Code change snippets:
== Segment start ==

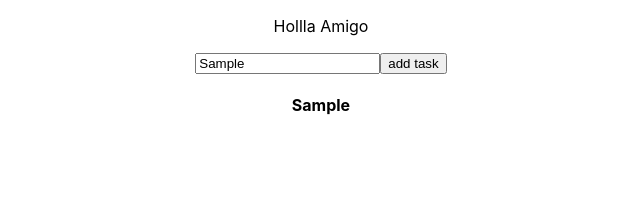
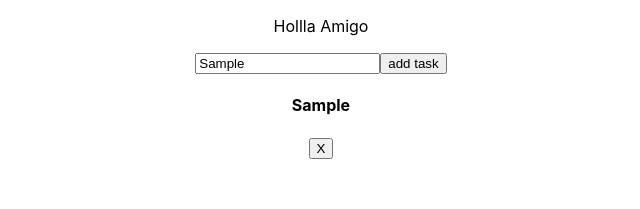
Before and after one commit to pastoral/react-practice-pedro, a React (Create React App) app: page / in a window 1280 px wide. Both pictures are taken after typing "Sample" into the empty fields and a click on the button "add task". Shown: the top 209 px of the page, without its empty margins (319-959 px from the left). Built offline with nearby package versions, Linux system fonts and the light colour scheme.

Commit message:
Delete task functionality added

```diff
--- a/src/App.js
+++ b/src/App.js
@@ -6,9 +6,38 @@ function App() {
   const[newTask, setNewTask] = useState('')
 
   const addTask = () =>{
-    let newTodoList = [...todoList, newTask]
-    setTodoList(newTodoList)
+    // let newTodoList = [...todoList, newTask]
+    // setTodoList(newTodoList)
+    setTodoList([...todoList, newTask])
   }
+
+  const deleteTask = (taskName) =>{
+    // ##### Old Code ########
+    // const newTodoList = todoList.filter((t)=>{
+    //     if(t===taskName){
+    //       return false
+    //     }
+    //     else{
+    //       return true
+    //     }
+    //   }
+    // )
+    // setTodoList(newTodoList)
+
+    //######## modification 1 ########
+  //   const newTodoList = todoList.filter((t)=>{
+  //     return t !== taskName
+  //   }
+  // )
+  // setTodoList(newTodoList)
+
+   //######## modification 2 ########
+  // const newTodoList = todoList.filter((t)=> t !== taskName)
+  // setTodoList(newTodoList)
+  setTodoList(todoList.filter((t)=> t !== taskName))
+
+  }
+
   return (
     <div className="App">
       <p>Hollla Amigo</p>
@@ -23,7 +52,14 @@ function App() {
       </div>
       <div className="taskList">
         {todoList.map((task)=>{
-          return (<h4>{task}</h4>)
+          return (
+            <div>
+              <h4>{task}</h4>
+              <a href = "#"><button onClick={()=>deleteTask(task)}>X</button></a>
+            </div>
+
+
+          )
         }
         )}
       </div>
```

== Segment end ==

[Assignment]: A faithful, complete copy of the entries is required, without the pictures.

[Task output]:
Before and after one commit to pastoral/react-practice-pedro, a React (Create React App) app: page / in a window 1280 px wide. Both pictures are taken after typing "Sample" into the empty fields and a click on the button "add task". Shown: the top 209 px of the page, without its empty margins (319-959 px from the left). Built offline with nearby package versions, Linux system fonts and the light colour scheme.

Commit message:
Delete task functionality added

```diff
--- a/src/App.js
+++ b/src/App.js
@@ -6,9 +6,38 @@ function App() {
   const[newTask, setNewTask] = useState('')
 
   const addTask = () =>{
-    let newTodoList = [...todoList, newTask]
-    setTodoList(newTodoList)
+    // let newTodoList = [...todoList, newTask]
+    // setTodoList(newTodoList)
+    setTodoList([...todoList, newTask])
   }
+
+  const deleteTask = (taskName) =>{
+    // ##### Old Code ########
+    // const newTodoList = todoList.filter((t)=>{
+    //     if(t===taskName){
+    //       return false
+    //     }
+    //     else{
+    //       return true
+    //     }
+    //   }
+    // )
+    // setTodoList(newTodoList)
+
+    //######## modification 1 ########
+  //   const newTodoList = todoList.filter((t)=>{
+  //     return t !== taskName
+  //   }
+  // )
+  // setTodoList(newTodoList)
+
+   //######## modification 2 ########
+  // const newTodoList = todoList.filter((t)=> t !== taskName)
+  // setTodoList(newTodoList)
+  setTodoList(todoList.filter((t)=> t !== taskName))
+
+  }
+
   return (
     <div className="App">
       <p>Hollla Amigo</p>
@@ -23,7 +52,14 @@ function App() {
       </div>
       <div className="taskList">
         {todoList.map((task)=>{
-          return (<h4>{task}</h4>)
+          return (
+            <div>
+              <h4>{task}</h4>
+              <a href = "#"><button onClick={()=>deleteTask(task)}>X</button></a>
+            </div>
+
+
+          )
         }
         )}
       </div>
```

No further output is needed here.